*** EXTRACTED MATERIAL ***

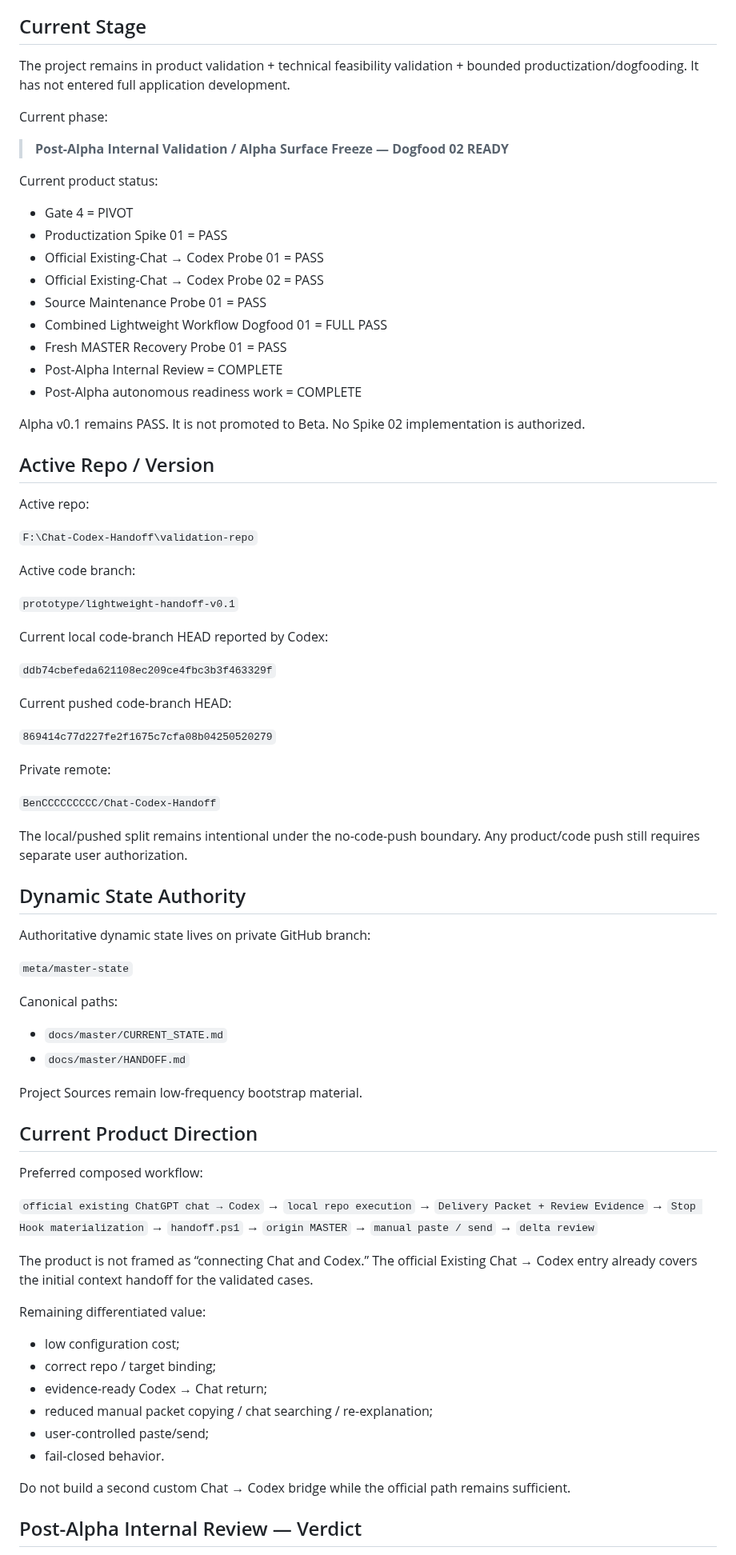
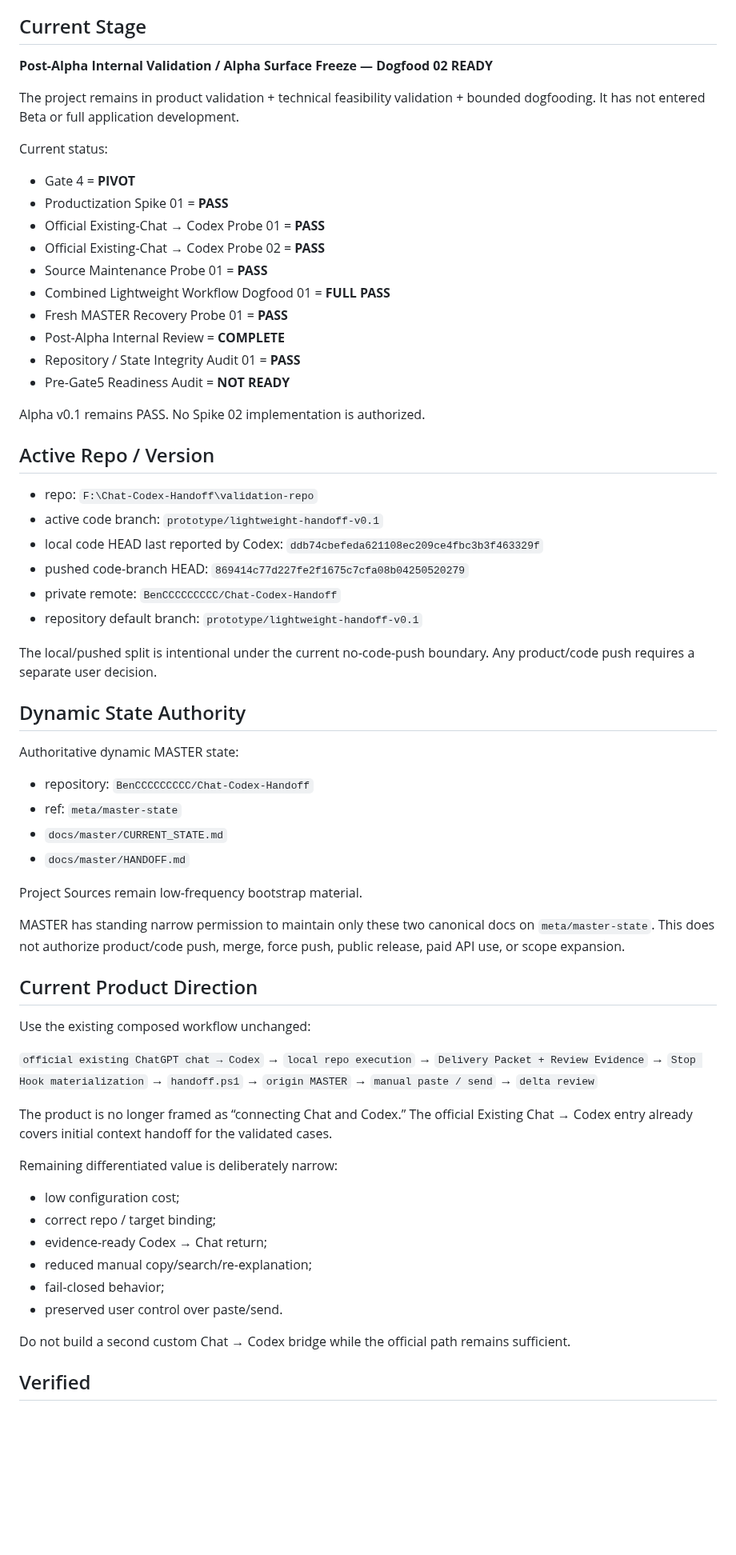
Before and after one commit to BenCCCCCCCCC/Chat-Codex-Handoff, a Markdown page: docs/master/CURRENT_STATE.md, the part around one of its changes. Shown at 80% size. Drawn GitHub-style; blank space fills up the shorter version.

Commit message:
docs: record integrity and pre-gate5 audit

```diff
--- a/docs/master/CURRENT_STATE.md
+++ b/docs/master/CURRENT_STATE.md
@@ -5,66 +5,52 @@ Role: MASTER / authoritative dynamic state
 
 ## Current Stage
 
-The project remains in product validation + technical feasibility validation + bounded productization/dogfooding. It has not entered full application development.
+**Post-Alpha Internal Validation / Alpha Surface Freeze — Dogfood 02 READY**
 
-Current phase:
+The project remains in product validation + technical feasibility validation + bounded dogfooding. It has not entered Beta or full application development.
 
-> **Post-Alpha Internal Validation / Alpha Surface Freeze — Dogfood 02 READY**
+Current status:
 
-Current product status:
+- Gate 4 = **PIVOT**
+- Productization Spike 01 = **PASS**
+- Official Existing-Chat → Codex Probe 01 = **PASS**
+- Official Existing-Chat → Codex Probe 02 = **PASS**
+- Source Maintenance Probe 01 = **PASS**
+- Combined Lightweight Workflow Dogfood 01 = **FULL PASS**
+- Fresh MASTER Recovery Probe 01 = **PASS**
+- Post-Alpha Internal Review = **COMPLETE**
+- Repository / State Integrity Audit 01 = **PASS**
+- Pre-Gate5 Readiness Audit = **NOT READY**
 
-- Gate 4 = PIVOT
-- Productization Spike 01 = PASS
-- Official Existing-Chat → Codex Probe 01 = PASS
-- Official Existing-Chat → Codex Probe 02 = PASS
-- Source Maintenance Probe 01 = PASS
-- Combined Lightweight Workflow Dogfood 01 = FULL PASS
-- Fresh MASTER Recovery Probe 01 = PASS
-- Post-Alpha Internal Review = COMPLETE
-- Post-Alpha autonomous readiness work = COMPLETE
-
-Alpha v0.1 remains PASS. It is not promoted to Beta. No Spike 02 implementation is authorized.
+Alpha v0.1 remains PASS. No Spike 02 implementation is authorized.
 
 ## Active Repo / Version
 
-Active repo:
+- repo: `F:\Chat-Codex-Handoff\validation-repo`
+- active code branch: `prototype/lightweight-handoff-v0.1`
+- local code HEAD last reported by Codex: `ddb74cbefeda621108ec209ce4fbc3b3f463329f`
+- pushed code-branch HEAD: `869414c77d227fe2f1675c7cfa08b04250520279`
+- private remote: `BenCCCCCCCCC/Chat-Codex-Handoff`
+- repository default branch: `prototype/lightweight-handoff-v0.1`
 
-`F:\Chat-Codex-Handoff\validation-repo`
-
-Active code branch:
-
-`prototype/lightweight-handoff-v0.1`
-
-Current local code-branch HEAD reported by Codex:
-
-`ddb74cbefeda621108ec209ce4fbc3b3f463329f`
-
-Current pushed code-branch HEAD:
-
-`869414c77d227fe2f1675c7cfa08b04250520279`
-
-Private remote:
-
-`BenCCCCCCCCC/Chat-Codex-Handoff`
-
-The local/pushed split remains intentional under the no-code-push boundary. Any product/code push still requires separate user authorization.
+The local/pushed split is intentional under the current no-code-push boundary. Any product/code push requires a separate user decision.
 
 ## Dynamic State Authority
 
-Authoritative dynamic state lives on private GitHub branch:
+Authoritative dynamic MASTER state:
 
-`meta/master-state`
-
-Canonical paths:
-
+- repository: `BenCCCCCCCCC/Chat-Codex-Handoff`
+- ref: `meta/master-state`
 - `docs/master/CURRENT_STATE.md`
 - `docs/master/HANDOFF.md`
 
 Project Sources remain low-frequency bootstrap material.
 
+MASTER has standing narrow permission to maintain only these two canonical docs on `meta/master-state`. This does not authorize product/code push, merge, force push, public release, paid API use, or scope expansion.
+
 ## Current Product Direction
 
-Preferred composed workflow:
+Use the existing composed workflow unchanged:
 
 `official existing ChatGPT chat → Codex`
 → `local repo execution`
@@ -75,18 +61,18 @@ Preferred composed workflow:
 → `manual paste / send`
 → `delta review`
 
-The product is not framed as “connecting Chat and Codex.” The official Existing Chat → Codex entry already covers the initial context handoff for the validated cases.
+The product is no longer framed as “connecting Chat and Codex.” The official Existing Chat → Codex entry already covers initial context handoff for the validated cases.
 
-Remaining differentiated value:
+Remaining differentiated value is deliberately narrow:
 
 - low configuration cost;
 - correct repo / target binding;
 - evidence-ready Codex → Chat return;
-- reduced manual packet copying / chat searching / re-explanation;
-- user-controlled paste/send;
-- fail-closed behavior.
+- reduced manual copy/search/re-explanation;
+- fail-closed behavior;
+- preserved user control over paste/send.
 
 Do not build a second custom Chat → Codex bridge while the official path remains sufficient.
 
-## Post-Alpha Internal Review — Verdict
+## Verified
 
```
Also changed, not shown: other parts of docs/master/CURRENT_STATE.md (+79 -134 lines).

***

(YOUR GOAL): Could you copy each line above exactly as written, minus any pictures?

(RESPONSE AREA):
Before and after one commit to BenCCCCCCCCC/Chat-Codex-Handoff, a Markdown page: docs/master/CURRENT_STATE.md, the part around one of its changes. Shown at 80% size. Drawn GitHub-style; blank space fills up the shorter version.

Commit message:
docs: record integrity and pre-gate5 audit

```diff
--- a/docs/master/CURRENT_STATE.md
+++ b/docs/master/CURRENT_STATE.md
@@ -5,66 +5,52 @@ Role: MASTER / authoritative dynamic state
 
 ## Current Stage
 
-The project remains in product validation + technical feasibility validation + bounded productization/dogfooding. It has not entered full application development.
+**Post-Alpha Internal Validation / Alpha Surface Freeze — Dogfood 02 READY**
 
-Current phase:
+The project remains in product validation + technical feasibility validation + bounded dogfooding. It has not entered Beta or full application development.
 
-> **Post-Alpha Internal Validation / Alpha Surface Freeze — Dogfood 02 READY**
+Current status:
 
-Current product status:
+- Gate 4 = **PIVOT**
+- Productization Spike 01 = **PASS**
+- Official Existing-Chat → Codex Probe 01 = **PASS**
+- Official Existing-Chat → Codex Probe 02 = **PASS**
+- Source Maintenance Probe 01 = **PASS**
+- Combined Lightweight Workflow Dogfood 01 = **FULL PASS**
+- Fresh MASTER Recovery Probe 01 = **PASS**
+- Post-Alpha Internal Review = **COMPLETE**
+- Repository / State Integrity Audit 01 = **PASS**
+- Pre-Gate5 Readiness Audit = **NOT READY**
 
-- Gate 4 = PIVOT
-- Productization Spike 01 = PASS
-- Official Existing-Chat → Codex Probe 01 = PASS
-- Official Existing-Chat → Codex Probe 02 = PASS
-- Source Maintenance Probe 01 = PASS
-- Combined Lightweight Workflow Dogfood 01 = FULL PASS
-- Fresh MASTER Recovery Probe 01 = PASS
-- Post-Alpha Internal Review = COMPLETE
-- Post-Alpha autonomous readiness work = COMPLETE
-
-Alpha v0.1 remains PASS. It is not promoted to Beta. No Spike 02 implementation is authorized.
+Alpha v0.1 remains PASS. No Spike 02 implementation is authorized.
 
 ## Active Repo / Version
 
-Active repo:
+- repo: `F:\Chat-Codex-Handoff\validation-repo`
+- active code branch: `prototype/lightweight-handoff-v0.1`
+- local code HEAD last reported by Codex: `ddb74cbefeda621108ec209ce4fbc3b3f463329f`
+- pushed code-branch HEAD: `869414c77d227fe2f1675c7cfa08b04250520279`
+- private remote: `BenCCCCCCCCC/Chat-Codex-Handoff`
+- repository default branch: `prototype/lightweight-handoff-v0.1`
 
-`F:\Chat-Codex-Handoff\validation-repo`
-
-Active code branch:
-
-`prototype/lightweight-handoff-v0.1`
-
-Current local code-branch HEAD reported by Codex:
-
-`ddb74cbefeda621108ec209ce4fbc3b3f463329f`
-
-Current pushed code-branch HEAD:
-
-`869414c77d227fe2f1675c7cfa08b04250520279`
-
-Private remote:
-
-`BenCCCCCCCCC/Chat-Codex-Handoff`
-
-The local/pushed split remains intentional under the no-code-push boundary. Any product/code push still requires separate user authorization.
+The local/pushed split is intentional under the current no-code-push boundary. Any product/code push requires a separate user decision.
 
 ## Dynamic State Authority
 
-Authoritative dynamic state lives on private GitHub branch:
+Authoritative dynamic MASTER state:
 
-`meta/master-state`
-
-Canonical paths:
-
+- repository: `BenCCCCCCCCC/Chat-Codex-Handoff`
+- ref: `meta/master-state`
 - `docs/master/CURRENT_STATE.md`
 - `docs/master/HANDOFF.md`
 
 Project Sources remain low-frequency bootstrap material.
 
+MASTER has standing narrow permission to maintain only these two canonical docs on `meta/master-state`. This does not authorize product/code push, merge, force push, public release, paid API use, or scope expansion.
+
 ## Current Product Direction
 
-Preferred composed workflow:
+Use the existing composed workflow unchanged:
 
 `official existing ChatGPT chat → Codex`
 → `local repo execution`
@@ -75,18 +61,18 @@ Preferred composed workflow:
 → `manual paste / send`
 → `delta review`
 
-The product is not framed as “connecting Chat and Codex.” The official Existing Chat → Codex entry already covers the initial context handoff for the validated cases.
+The product is no longer framed as “connecting Chat and Codex.” The official Existing Chat → Codex entry already covers initial context handoff for the validated cases.
 
-Remaining differentiated value:
+Remaining differentiated value is deliberately narrow:
 
 - low configuration cost;
 - correct repo / target binding;
 - evidence-ready Codex → Chat return;
-- reduced manual packet copying / chat searching / re-explanation;
-- user-controlled paste/send;
-- fail-closed behavior.
+- reduced manual copy/search/re-explanation;
+- fail-closed behavior;
+- preserved user control over paste/send.
 
 Do not build a second custom Chat → Codex bridge while the official path remains sufficient.
 
-## Post-Alpha Internal Review — Verdict
+## Verified
 
```
Also changed, not shown: other parts of docs/master/CURRENT_STATE.md (+79 -134 lines).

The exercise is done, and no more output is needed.